_THE TASK:_
Every line in the records below that holds the word "screens" is to be copied.

Content starts

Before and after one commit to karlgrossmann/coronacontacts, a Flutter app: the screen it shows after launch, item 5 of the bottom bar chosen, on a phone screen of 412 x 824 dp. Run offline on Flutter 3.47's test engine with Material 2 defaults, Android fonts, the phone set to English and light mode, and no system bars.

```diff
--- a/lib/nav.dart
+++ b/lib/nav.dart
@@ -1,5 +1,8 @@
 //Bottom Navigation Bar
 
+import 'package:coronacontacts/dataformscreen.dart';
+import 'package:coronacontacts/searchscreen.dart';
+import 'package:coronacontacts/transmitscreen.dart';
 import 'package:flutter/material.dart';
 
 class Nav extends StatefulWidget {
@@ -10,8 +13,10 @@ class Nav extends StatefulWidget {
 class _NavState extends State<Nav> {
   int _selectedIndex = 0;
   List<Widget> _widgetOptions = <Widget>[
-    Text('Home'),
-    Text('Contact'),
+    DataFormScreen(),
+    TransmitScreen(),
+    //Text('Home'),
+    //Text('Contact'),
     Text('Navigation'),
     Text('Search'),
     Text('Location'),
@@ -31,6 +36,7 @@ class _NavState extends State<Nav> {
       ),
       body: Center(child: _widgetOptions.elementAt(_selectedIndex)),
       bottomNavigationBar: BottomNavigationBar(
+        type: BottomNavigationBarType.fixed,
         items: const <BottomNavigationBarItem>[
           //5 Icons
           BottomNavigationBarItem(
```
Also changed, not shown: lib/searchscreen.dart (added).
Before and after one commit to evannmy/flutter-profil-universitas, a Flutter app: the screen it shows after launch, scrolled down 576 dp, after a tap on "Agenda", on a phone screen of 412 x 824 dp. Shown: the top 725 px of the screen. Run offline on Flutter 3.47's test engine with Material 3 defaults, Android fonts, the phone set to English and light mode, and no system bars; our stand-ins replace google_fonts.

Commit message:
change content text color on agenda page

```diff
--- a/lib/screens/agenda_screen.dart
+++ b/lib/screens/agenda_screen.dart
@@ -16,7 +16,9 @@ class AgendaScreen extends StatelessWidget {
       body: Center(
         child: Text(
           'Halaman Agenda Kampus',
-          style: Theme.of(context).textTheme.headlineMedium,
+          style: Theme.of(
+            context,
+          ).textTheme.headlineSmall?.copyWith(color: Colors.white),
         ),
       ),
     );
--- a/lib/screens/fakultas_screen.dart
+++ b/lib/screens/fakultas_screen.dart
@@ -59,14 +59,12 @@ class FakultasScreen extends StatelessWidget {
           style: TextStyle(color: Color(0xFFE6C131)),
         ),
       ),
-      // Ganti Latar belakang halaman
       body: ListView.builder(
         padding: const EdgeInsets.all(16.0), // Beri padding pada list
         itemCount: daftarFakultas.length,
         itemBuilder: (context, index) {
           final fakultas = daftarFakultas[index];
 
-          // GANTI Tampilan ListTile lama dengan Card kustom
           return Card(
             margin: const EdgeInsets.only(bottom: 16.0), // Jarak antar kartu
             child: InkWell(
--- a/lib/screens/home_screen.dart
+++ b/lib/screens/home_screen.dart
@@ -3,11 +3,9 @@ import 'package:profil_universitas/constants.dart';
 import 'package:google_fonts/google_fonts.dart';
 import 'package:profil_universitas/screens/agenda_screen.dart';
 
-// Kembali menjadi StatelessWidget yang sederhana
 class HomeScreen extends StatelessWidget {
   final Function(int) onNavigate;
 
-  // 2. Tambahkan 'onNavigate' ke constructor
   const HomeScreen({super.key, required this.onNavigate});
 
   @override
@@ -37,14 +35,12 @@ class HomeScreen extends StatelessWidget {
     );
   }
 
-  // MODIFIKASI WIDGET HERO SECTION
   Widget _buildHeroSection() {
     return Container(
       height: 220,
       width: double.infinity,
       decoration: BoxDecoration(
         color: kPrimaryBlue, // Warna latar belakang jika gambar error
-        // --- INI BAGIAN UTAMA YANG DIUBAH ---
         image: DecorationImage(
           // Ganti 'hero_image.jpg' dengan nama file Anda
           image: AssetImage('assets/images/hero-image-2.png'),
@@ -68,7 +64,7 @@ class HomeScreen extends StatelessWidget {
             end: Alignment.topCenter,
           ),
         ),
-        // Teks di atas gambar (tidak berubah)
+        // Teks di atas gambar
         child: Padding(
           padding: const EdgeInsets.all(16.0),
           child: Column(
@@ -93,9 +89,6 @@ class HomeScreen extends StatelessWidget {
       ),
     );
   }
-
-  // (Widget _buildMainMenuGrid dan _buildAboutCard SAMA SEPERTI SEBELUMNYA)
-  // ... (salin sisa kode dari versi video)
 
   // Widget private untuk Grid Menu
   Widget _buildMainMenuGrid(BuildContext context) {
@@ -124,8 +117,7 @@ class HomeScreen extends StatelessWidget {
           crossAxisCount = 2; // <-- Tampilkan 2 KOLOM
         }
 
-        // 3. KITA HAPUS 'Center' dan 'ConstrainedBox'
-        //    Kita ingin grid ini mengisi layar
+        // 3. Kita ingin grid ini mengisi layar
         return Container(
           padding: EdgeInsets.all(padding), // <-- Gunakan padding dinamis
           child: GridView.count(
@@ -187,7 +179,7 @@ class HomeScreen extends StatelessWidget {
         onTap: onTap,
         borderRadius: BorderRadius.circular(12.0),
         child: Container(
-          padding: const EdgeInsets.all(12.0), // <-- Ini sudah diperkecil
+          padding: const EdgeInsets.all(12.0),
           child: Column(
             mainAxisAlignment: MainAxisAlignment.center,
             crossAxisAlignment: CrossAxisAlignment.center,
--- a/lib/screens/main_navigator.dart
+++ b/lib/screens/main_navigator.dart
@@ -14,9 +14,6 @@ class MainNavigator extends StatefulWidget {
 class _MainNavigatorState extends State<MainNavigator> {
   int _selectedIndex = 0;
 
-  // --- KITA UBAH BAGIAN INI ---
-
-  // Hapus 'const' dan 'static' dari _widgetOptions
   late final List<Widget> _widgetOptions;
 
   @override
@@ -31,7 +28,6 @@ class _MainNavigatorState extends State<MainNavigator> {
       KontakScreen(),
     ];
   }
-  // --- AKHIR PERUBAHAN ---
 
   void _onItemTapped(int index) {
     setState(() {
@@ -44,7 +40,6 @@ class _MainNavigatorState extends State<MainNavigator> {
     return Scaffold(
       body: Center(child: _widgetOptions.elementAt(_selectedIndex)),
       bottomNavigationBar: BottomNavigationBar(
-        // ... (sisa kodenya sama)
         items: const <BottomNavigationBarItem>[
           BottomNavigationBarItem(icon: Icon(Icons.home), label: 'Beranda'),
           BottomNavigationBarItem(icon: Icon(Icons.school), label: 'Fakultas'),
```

Content ends

_RESPONSE AREA:_
--- a/lib/screens/agenda_screen.dart
+++ b/lib/screens/agenda_screen.dart
--- a/lib/screens/fakultas_screen.dart
+++ b/lib/screens/fakultas_screen.dart
--- a/lib/screens/home_screen.dart
+++ b/lib/screens/home_screen.dart
 import 'package:profil_universitas/screens/agenda_screen.dart';
--- a/lib/screens/main_navigator.dart
+++ b/lib/screens/main_navigator.dart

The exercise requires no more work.